Over the last nine years, we have seen the struggle for democracy by Polish civil society, the defeat of Hungarian civil society, and the rise of one-party rule there. We are following with concern the news in Georgia, where the grip of censorship is beginning to threaten freedom. And every time, when the idea of democracy is trampled upon, the political forces in power usurp the public space and begin to methodically destroy freedom of opinion and expression, trampling on fundamental human freedoms and rights. From the experience of all these countries, we clearly understand that democracy is no longer a given and that we must learn to defend it.

In the run-up to the European Parliament elections, it is important to consider the various scenarios for the future of Europe and assess their impact on democracy and civil society. And, of course, to act. So civil society, think-tank organizations, and policy experts from nine European Union countries – mainly Eastern and Central Europe – are working together to make a difference.

There are four potential scenarios for the future of Europe, and only two of them are favorable to the flourishing of democracy. These democratic scenarios would require that most Europeans vote for candidates from traditional political parties such as conservatives, social democrats, or liberals. In these two cases, Europe would remain on a fundamentally democratic course.

One scenario involves the balance of political forces being largely maintained after the elections. This has been identified by experts as the most favorable for democracy and has been described as a democratic renaissance. In this scenario, Europe is likely to continue focusing on climate change, social justice, and economic reform. If the balance of power shifts and nationalist agendas gain more popular support, we can expect a more growth- and security-oriented future—a conservative scenario of convenience.

The other two scenarios, which are bleak for the future of democracy and human rights, are based on the likelihood of the triumph of populist forces and anti-systemic parties.
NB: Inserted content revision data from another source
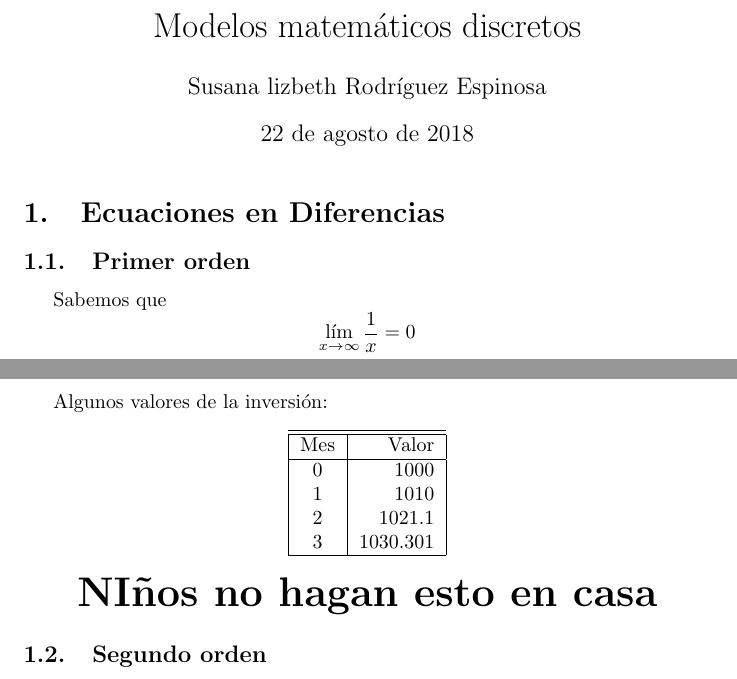
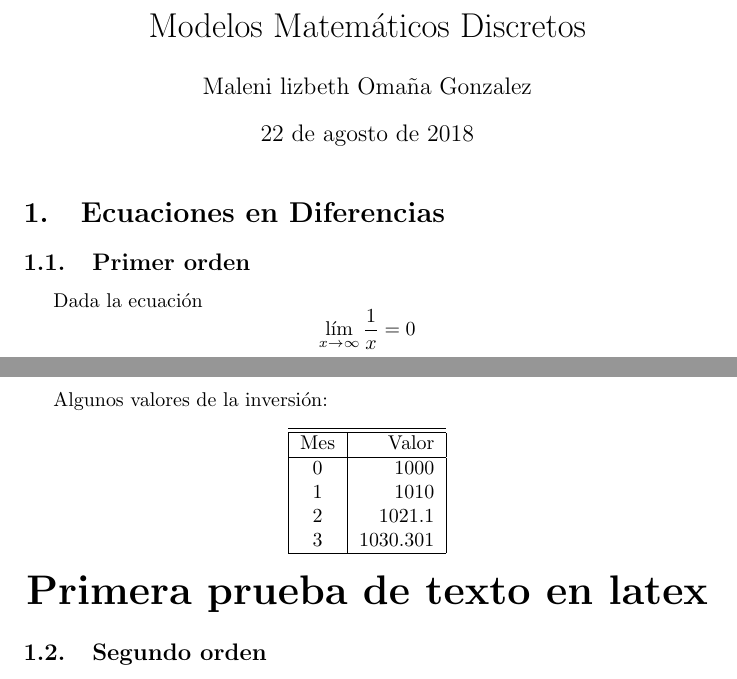
Before and after one commit to MaleniOmana/maleni-, a LaTeX document (prueba.tex): two parts of pages 1 and 2 of 2, joined at a grey line, cut at the place of the change. Compiled offline with pdfLaTeX.

Commit message:
prueba modificado

```diff
--- a/prueba.tex
+++ b/prueba.tex
@@ -3,13 +3,13 @@
 \usepackage[spanish]{babel}
 \usepackage{graphicx}
 \usepackage{amsmath}
-\title{Modelos matemáticos discretos}
-\author{Susana lizbeth Rodríguez Espinosa}
+\title{Modelos Matemáticos Discretos}
+\author{Maleni lizbeth Omaña Gonzalez}
 \begin{document}
 \maketitle
 \section{Ecuaciones en Diferencias}
 \subsection{Primer orden}
-Sabemos que $$\lim_{x\to\infty}\frac{1}{x}=0$$
+Dada la ecuación $$\lim_{x\to\infty}\frac{1}{x}=0$$
 
 Calcular los valores propios de $$A=
 \begin{pmatrix}
@@ -49,7 +49,7 @@ Mes & Valor\\
 
 \begin{center}
 \huge
-\textbf{NIños no hagan esto en casa}
+\textbf{Primera prueba de texto en latex}
 \end{center}
 
 \subsection{Segundo orden}
```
If these forces were to win half or even a majority of the seats in the European Parliament, it would provoke a long process of disintegration and fragmentation, threatening the European idea from within. This scenario would be most advantageous to Russia and China, as they seek to oppress EU countries and sow anxiety in their societies.

The outcome of these scenarios will depend on the level of participation in the European elections and the choice of candidates. In 2019, statistics revealed that Lithuanian voters were quite active during the European Parliament elections, with a turnout of almost 53% of eligible voters, ranking Lithuania 11th in the EU. The high turnout could be attributed to the concurrent local elections. Five years ago, we made a relatively moderate choice, but what about this year? Will we be swayed to prioritize populist promises and security at the expense of the rule of law and human rights? As we cast our votes on 9 June, let’s bear in mind that the future of Europe also hinges on our decision